He added: “If we must get out of the present recession the country is witnessing and get the economy on the steady path of growth, the petroleum industry must be made efficient and more profit oriented.”
While declaring the public hearing open, Senate President Bukola Saraki said the PIGB was conceived to serve as the platform for the reform of a segment of petroleum industry “by introducing international best practices that have led other countries to success in the development of their various oil and gas sectors”.
The hearing continues thursday and friday.
House Probes $17bn Undeclared Crude
Meanwhile, the House of Representatives thursday postponed the debate of the 2017-2019 Medium Term Expenditure Framework and the Fiscal Strategy Paper to next Tuesday at the instance of Majority Leader, Hon. Femi Gbajabiamila.
Instead. the House opted to open its investigation into the $17 billion alleged to have been undeclared from the export of crude oil and liquefied natural gas to overseas markets.
Gbajabiamila said several members were yet to receive details of the document and would therefore be unable to contribute meaningfully to the debate.
The House leader was however earlier observed going round the chambers engaging members, particularly members of the opposition Peoples Democratic Party (PDP) in conversations.
President Muhammadu Buhari is scheduled to present the N7.3 trillion 2017 budget to a joint session of the National Assembly next Wednesday and the MTEF, by law, must be passed by both chambers before a succeeding year’s budget can be laid before the parliament.
Inaugurating the ad hoc committee probing the $17 billion undeclared crude and gas sales yesterday, Deputy Speaker, Hon. Yussuff Sulaimon Lasun, lamented that Nigeria, unlike other oil producing nations, has been shortchanged in its crude oil dealings.
“There is no oil producing country in the world that would not have some of its oil wells returned to it. But not so in Nigeria, and that is why Oloribiri 1, today is dry, it was never given back to Nigeria until it was pumped dry,” he said.
Lasun added that the country urgently needs to diversify its economy not just through agriculture, but into other sectors, as it remains clear that crude oil production alone can no longer sustain the country.
“That is why we have not been able to consider the MTEF because the projection of 2.2 million barrels per day is not realistic due to the militancy and other factors, as we have been producing 1.8 million barrels per day,” Lasun added.
The Chairman of the Committee, Hon. Abdulrazak Namdas said preliminary reports show that over 57 million barrels of Nigerian crude were illegally exported and sold in the United States between January 2011 and December 2014.
“The estimated revenue loss by the government of Nigeria is around $12,722,600,327 at an exchange rate of N196 to the dollar.
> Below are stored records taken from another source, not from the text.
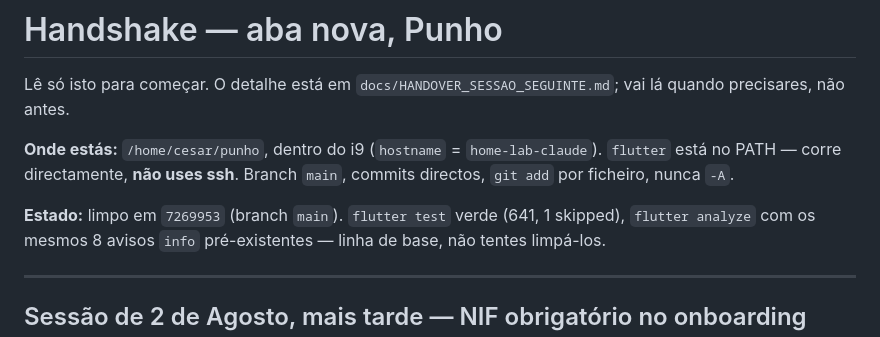
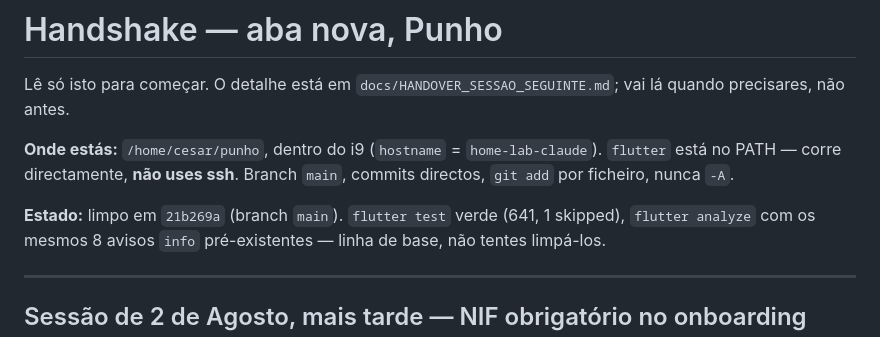
Before and after one commit to DecisaoDigital/punho, a Markdown page: docs/HANDSHAKE.md, the part around the change. Drawn GitHub-style.

Commit message:
docs(handshake): atualiza hash do estado limpo
Segue-se ao commit 21b269a (nif obrigatório em Definições da Empresa).

```diff
--- a/docs/HANDSHAKE.md
+++ b/docs/HANDSHAKE.md
@@ -7,7 +7,7 @@ vai lá quando precisares, não antes.
 `home-lab-claude`). `flutter` está no PATH — corre directamente, **não uses
 ssh**. Branch `main`, commits directos, `git add` por ficheiro, nunca `-A`.
 
-**Estado:** limpo em `7269953` (branch `main`). `flutter test` verde (641, 1
+**Estado:** limpo em `21b269a` (branch `main`). `flutter test` verde (641, 1
 skipped), `flutter analyze` com os mesmos 8 avisos `info` pré-existentes —
 linha de base, não tentes limpá-los.
 
```
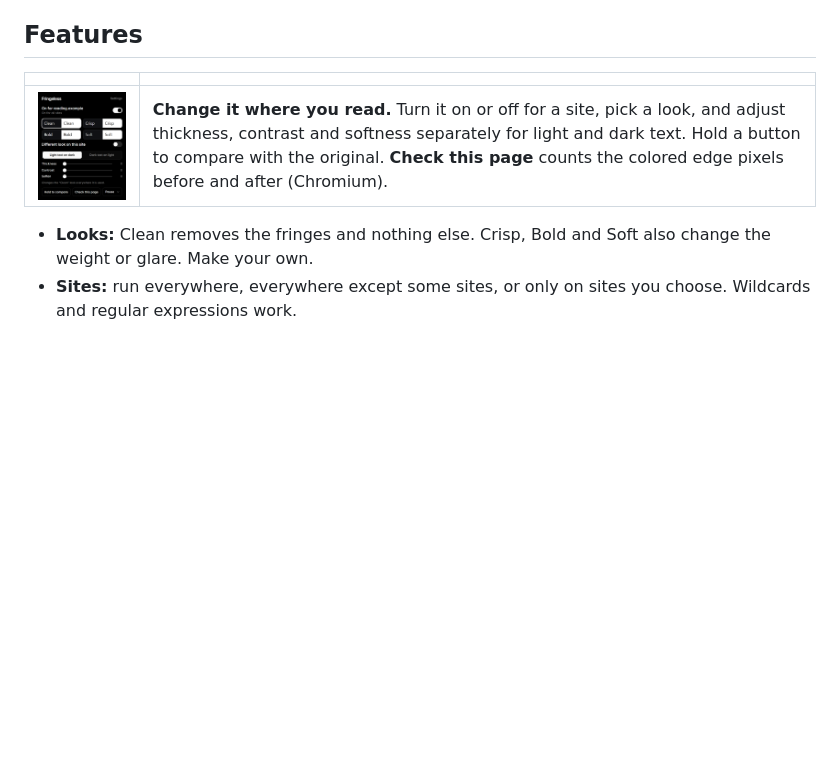
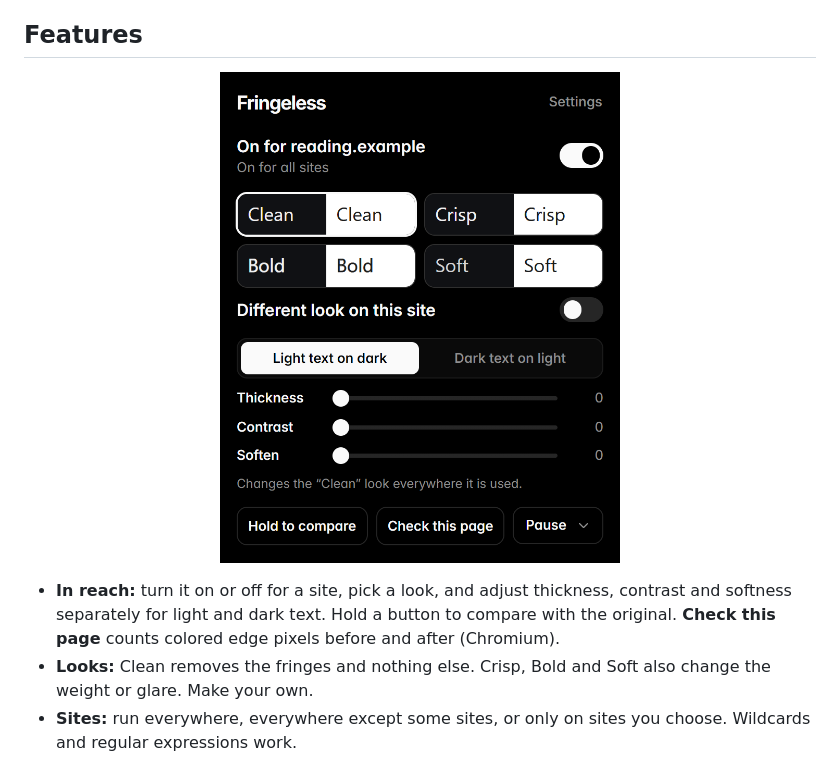
Before and after one commit to iammarxg/fringeless, a Markdown page: README.md, the part around one of its changes. Rendered like a GitHub page; blank space fills up the shorter version.

```diff
--- a/README.md
+++ b/README.md
@@ -37,10 +37,9 @@ A setup page opens, helps you find your screen, and asks for permission to chang
 
 ## Features
 
-| | |
-|---|---|
-| <img src="docs/images/popup-dark.png" width="330" alt="The Fringeless popup"> | **Change it where you read.** Turn it on or off for a site, pick a look, and adjust thickness, contrast and softness separately for light and dark text. Hold a button to compare with the original. **Check this page** counts the colored edge pixels before and after (Chromium). |
+<p align="center"><img src="docs/images/popup-dark.png" width="400" alt="The Fringeless popup"></p>
 
+- **In reach:** turn it on or off for a site, pick a look, and adjust thickness, contrast and softness separately for light and dark text. Hold a button to compare with the original. **Check this page** counts colored edge pixels before and after (Chromium).
 - **Looks:** Clean removes the fringes and nothing else. Crisp, Bold and Soft also change the weight or glare. Make your own.
 - **Sites:** run everywhere, everywhere except some sites, or only on sites you choose. Wildcards and regular expressions work.
 - **Screens:** give each screen its own settings, such as on for the monitor and off for the TV.
```
Also changed, not shown: other parts of README.md (+3 -3 lines), docs/images/before-after.png, docs/images/look.png, store/images/3-look.png, 1 other file.
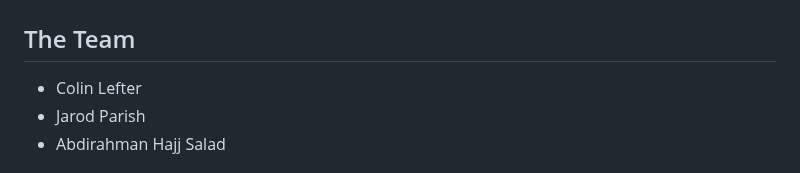
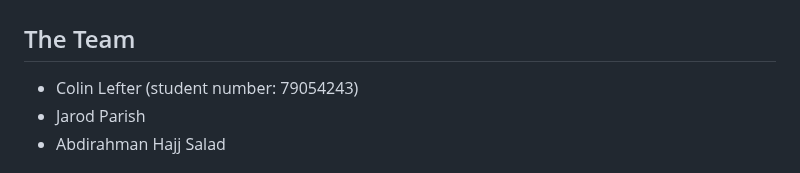
Before and after one commit to ColinLefter/COSC-360-Group-Project, a Markdown page: README.md, the part around the change. Drawn GitHub-style.

```diff
--- a/README.md
+++ b/README.md
@@ -2,7 +2,7 @@
 
 ## The Team
 
-- Colin Lefter
+- Colin Lefter (student number: 79054243)
 - Jarod Parish
 - Abdirahman Hajj Salad
 
```
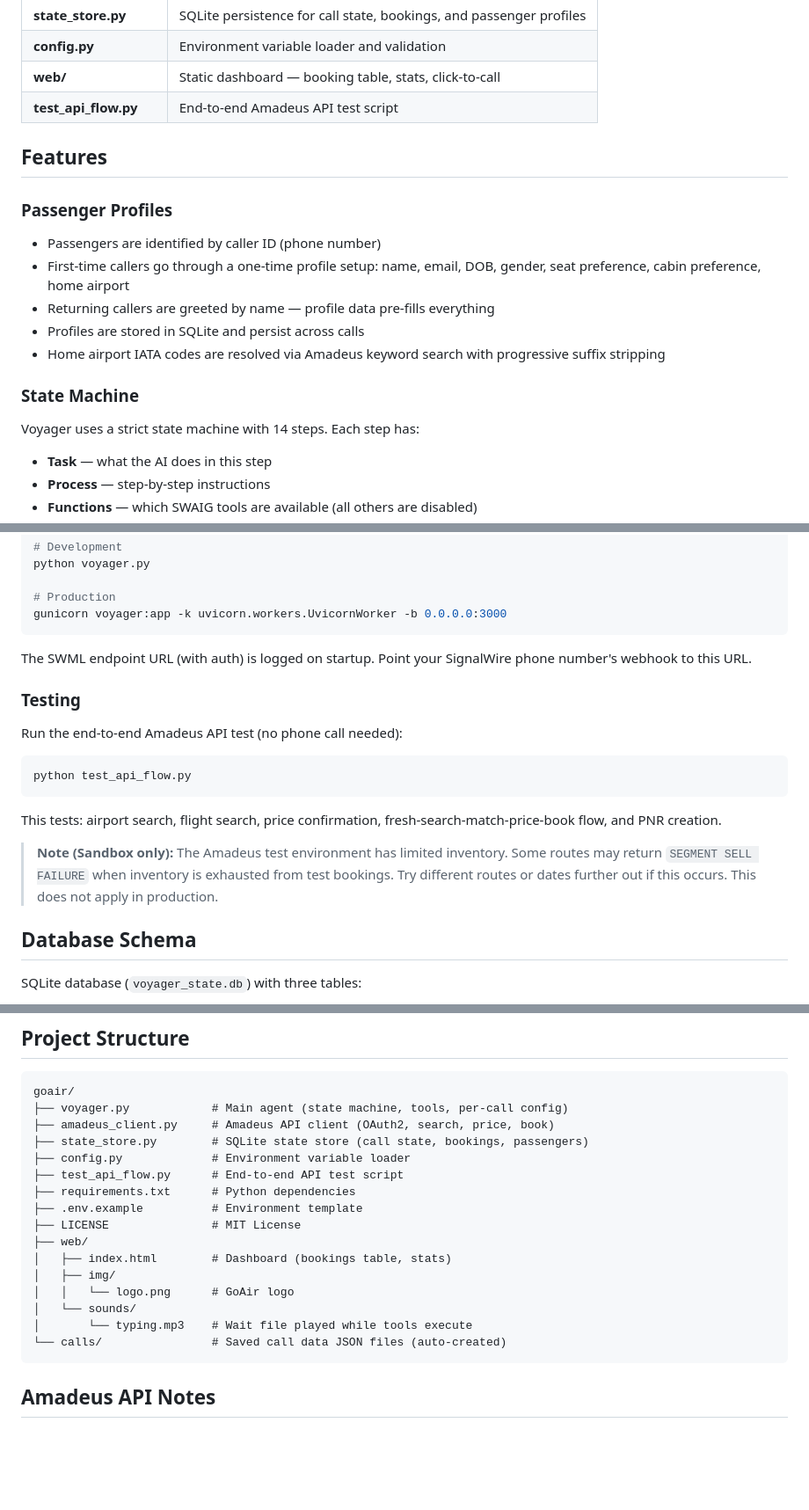
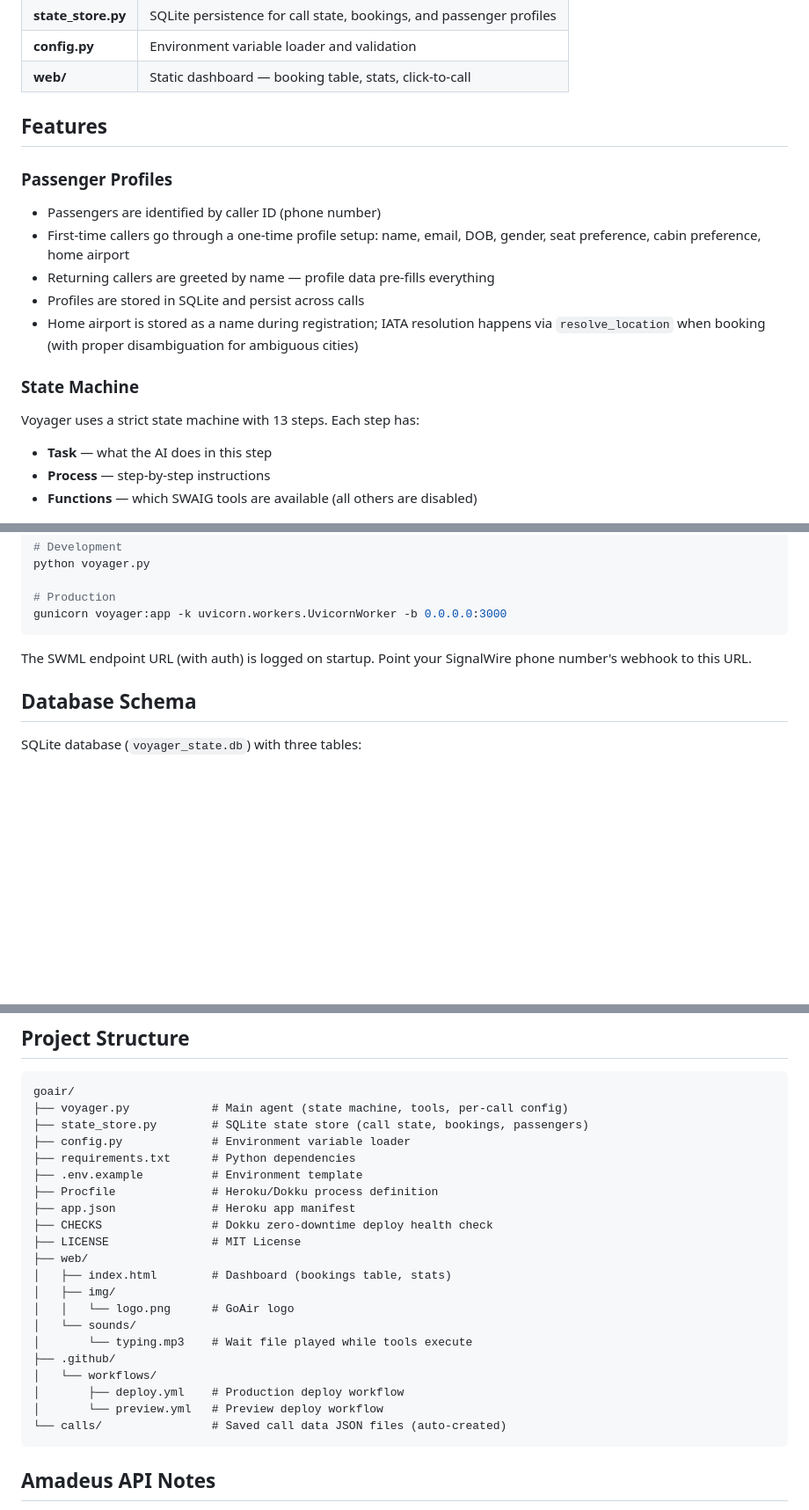
Before and after one commit to signalwire-demos/goair, a Markdown page: README.md, 3 parts joined by grey strips. Shown at 88% size. Drawn GitHub-style; blank space fills up the shorter version.

````diff
--- a/README.md
+++ b/README.md
@@ -81,7 +102,6 @@ Caller dials in
 | **state_store.py** | SQLite persistence for call state, bookings, and passenger profiles |
 | **config.py** | Environment variable loader and validation |
 | **web/** | Static dashboard — booking table, stats, click-to-call |
-| **test_api_flow.py** | End-to-end Amadeus API test script |
 
 ## Features
 
@@ -90,10 +110,10 @@ Caller dials in
 - First-time callers go through a one-time profile setup: name, email, DOB, gender, seat preference, cabin preference, home airport
 - Returning callers are greeted by name — profile data pre-fills everything
 - Profiles are stored in SQLite and persist across calls
-- Home airport IATA codes are resolved via Amadeus keyword search with progressive suffix stripping
+- Home airport is stored as a name during registration; IATA resolution happens via `resolve_location` when booking (with proper disambiguation for ambiguous cities)
 
 ### State Machine
-Voyager uses a strict state machine with 14 steps. Each step has:
+Voyager uses a strict state machine with 13 steps. Each step has:
 - **Task** — what the AI does in this step
 - **Process** — step-by-step instructions
 - **Functions** — which SWAIG tools are available (all others are disabled)
@@ -233,18 +251,6 @@ gunicorn voyager:app -k uvicorn.workers.UvicornWorker -b 0.0.0.0:3000
 
 The SWML endpoint URL (with auth) is logged on startup. Point your SignalWire phone number's webhook to this URL.
 
-### Testing
-
-Run the end-to-end Amadeus API test (no phone call needed):
-
-```bash
-python test_api_flow.py
-```
-
-This tests: airport search, flight search, price confirmation, fresh-search-match-price-book flow, and PNR creation.
-
-> **Note (Sandbox only):** The Amadeus test environment has limited inventory. Some routes may return `SEGMENT SELL FAILURE` when inventory is exhausted from test bookings. Try different routes or dates further out if this occurs. This does not apply in production.
-
 ## Database Schema
 
 SQLite database (`voyager_state.db`) with three tables:
@@ -299,12 +305,13 @@ Persistent passenger profiles keyed by phone number.
 ```
 goair/
 ├── voyager.py            # Main agent (state machine, tools, per-call config)
-├── amadeus_client.py     # Amadeus API client (OAuth2, search, price, book)
 ├── state_store.py        # SQLite state store (call state, bookings, passengers)
 ├── config.py             # Environment variable loader
-├── test_api_flow.py      # End-to-end API test script
 ├── requirements.txt      # Python dependencies
 ├── .env.example          # Environment template
+├── Procfile              # Heroku/Dokku process definition
+├── app.json              # Heroku app manifest
+├── CHECKS                # Dokku zero-downtime deploy health check
 ├── LICENSE               # MIT License
 ├── web/
 │   ├── index.html        # Dashboard (bookings table, stats)
@@ -312,6 +319,10 @@ goair/
 │   │   └── logo.png      # GoAir logo
 │   └── sounds/
 │       └── typing.mp3    # Wait file played while tools execute
+├── .github/
+│   └── workflows/
+│       ├── deploy.yml    # Production deploy workflow
+│       └── preview.yml   # Preview deploy workflow
 └── calls/                # Saved call data JSON files (auto-created)
 ```
 
````
Also changed, not shown: other parts of README.md (+77 -58 lines).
This translates to over N2 trillion,” Namdas said.
He announced that the Nigerian National Petroleum Corporation (NNPC), Mobil Producing Nigeria Unlimited, Shell Western Supply and Trading, Chevron Nigeria Limited, Total Exploration and Production Nigeria Ltd and Esso Exploration and Production Nigeria, had been summoned to appear before the committee.
Other firms summoned by the committee include China National Offshore Oil Corporation (CNOOC), Addax Petroleum Exploration Nigeria, ExxonMobil Nigeria, Duke Oil Company Ltd, Star Deep Water Petroleum Ltd, Famfa Oil Ltd, Nigeria Agip Oil Company Ltd, Petrochad (Mangara) Ltd, Shell US Trading Company, Brass Oil Service Company Ltd, Glencore Exploration Ltd, Supreme Jute and Knitex Ltd, Televaras Petroleum Trading and Consolidated Oil Ltd.
“If all revenue from crude oil exports lost due to the activities of those engaged in illegal export and sale of Nigeria crude oil are recovered from the identified buyers, it will go a long way to supporting the development goals of the government of Nigeria,” Namdas added.